The content originally appeared on: Trinidad and Tobago Newsday

UTC executive director Nigel Edwards. – File photo by Jeff K Mayers

INDEPENDENT Senator Hazel Thompson-Ahye has asked the Unit Trust Corporation (UTC) to make changes in the law that governs its operations in order to allow attorneys to access information from the corporation about unitholders.

Thompson-Ahye, an attorney, put this to UTC officials during the corporation’s 2024 annual general meeting at Government Campus Plaza, Port of Spain on May 23.

After congratulating the UTC on its continued strong financial performance, Thompson-Ahye said, “There is always room for improvement.”

She then raised the matter, which she also raised in the Senate last May.

“I speak on my behalf and on behalf of a number of lawyers who are dissatisfied with the UTC Act section 40 (1) and (2), which precludes staff of UTC from revealing to a lawyer information about a unitholder’s status.”

These sections of the act indicate that UTC employees subscribe to a declaration of secrecy with respect to communicating information about people who have dealings with the corporation to people not legally entitled to that information.
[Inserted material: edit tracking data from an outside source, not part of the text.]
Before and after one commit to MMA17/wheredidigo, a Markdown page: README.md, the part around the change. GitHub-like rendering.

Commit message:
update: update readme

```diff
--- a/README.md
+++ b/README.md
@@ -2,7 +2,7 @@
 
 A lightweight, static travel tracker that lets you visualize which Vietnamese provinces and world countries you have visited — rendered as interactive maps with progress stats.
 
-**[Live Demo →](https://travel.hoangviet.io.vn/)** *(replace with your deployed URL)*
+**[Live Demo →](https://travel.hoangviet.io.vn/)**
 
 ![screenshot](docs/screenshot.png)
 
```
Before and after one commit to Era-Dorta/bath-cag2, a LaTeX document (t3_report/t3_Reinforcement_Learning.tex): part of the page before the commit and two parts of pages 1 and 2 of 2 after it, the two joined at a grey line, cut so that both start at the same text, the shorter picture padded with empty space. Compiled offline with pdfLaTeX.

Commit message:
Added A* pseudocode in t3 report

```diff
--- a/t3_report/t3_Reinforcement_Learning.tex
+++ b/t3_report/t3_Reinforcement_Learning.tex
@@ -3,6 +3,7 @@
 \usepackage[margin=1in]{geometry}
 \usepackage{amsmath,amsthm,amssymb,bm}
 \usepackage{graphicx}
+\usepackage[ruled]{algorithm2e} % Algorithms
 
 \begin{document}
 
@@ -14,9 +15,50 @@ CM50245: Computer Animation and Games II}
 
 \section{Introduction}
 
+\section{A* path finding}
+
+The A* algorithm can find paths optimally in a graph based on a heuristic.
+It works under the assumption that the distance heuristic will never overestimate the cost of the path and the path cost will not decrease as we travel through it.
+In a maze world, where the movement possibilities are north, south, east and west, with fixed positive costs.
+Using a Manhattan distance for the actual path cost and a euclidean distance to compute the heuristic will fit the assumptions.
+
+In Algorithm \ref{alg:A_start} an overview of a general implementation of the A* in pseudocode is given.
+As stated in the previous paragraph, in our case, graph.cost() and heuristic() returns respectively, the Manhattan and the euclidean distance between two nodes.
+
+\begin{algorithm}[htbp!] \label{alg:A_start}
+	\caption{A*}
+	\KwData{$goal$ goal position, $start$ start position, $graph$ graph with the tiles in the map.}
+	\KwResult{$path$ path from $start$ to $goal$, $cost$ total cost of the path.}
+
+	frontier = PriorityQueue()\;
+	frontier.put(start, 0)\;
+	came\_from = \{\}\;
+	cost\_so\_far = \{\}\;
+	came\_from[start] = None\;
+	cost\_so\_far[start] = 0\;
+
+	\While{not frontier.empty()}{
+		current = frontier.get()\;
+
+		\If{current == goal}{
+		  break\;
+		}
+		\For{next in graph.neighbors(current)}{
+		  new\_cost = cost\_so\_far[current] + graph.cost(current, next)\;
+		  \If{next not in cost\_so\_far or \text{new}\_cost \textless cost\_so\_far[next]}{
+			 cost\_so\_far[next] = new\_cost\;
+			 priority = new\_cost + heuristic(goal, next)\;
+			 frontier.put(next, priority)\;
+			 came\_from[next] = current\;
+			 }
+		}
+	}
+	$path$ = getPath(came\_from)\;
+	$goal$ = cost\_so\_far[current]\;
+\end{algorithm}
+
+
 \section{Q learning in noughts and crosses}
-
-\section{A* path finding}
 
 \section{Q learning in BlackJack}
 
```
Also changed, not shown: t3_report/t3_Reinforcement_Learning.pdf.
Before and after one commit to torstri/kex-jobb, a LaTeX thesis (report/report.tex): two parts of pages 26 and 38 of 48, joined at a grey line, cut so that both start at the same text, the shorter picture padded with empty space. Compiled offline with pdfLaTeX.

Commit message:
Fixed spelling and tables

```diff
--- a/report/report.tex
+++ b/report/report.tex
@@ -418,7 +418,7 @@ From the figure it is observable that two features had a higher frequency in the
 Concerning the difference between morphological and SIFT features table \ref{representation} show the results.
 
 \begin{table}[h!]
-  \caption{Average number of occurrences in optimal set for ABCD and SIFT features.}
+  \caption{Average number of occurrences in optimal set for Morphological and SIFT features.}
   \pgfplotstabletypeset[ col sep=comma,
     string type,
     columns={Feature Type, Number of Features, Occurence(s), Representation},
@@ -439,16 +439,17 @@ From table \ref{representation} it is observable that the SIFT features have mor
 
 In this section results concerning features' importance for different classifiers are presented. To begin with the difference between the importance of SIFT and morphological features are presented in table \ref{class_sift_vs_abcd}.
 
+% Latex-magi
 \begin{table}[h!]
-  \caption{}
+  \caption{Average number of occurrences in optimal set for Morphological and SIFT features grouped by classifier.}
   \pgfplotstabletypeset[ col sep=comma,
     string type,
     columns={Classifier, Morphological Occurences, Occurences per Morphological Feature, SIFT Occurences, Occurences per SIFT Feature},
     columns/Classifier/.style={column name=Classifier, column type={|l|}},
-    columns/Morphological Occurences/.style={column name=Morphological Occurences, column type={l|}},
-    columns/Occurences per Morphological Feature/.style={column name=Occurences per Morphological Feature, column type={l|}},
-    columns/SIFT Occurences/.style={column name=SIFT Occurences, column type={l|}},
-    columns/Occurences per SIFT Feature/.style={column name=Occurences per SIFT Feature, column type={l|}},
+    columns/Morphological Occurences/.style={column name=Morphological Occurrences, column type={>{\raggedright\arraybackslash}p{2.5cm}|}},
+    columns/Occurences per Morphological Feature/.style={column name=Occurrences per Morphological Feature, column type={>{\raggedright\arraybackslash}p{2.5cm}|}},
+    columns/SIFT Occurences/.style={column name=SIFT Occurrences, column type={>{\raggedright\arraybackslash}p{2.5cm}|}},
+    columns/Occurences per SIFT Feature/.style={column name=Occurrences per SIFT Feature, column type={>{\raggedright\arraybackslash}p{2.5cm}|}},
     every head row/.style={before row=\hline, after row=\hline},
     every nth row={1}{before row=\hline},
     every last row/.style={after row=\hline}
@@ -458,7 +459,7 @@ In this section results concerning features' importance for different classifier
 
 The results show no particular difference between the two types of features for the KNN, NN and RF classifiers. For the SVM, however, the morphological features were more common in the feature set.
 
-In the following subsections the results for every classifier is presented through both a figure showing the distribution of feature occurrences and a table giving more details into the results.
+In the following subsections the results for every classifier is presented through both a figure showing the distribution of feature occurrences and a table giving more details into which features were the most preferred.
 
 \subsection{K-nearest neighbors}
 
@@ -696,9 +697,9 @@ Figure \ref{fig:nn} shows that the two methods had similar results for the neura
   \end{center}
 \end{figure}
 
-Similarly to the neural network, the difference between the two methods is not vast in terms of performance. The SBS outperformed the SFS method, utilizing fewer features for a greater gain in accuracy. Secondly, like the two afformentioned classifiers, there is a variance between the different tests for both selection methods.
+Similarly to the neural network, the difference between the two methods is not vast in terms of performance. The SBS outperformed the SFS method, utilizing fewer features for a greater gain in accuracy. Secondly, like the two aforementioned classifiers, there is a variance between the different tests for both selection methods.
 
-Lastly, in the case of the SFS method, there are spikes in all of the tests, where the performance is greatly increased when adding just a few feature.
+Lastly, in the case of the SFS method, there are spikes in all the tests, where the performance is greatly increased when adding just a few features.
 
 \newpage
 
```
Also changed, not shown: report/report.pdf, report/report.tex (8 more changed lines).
The breach of this secrecy declaration by UTC employees, according to the act, can result in their being liable on summary conviction to a $1,000 fine and imprisonment for a year.

Thompson-Ahye said the act only allows information about a unitholder to be provided to someone nominated by that unitholder.

She asks what happened to the information about the unitholder’s business with UTC if that nominee were deceased or there was no nominee.

Thompson-Ahye opined that there could be many unitholders who are elderly people and others who have mental health issues.

She argued the law did not cater for these situations either.

She said other financial institutions such as commercial banks and credit unions do provide information about their respective clients, when they are dead, to attorneys who represent relatives of those clients.

She asked UTC officials to consider amending the act to address the matters she raised.

The audience laughed when Thompson-Ahye said, “You don’t trust us lawyers? I don’t think so.”

In response, UTC executive director Nigel Edwards said, “We don’t have first-hand control over amendments to the act.”

But he added, “We can and will make approrpriate representation to make changes to the act.”

Edwards told Thompson-Ahye while this may not happen in the time frame she wanted, the matter will be explored.

In response to Thompson-Ahye’s statements in the Senate last May, Minister in the Ministry of Finance Brian Manning confirmed that the Unit Trust Act restricts the UTC from “disclosing information to any person not legally entitled thereto of any information related to the affairs of any person having any dealings with the trust.”

The UTC, he continued, does not disclose information to applicants for letters of administration following the death of the unitholder.

That information is provided to executors appointed by the unitholders in their wills.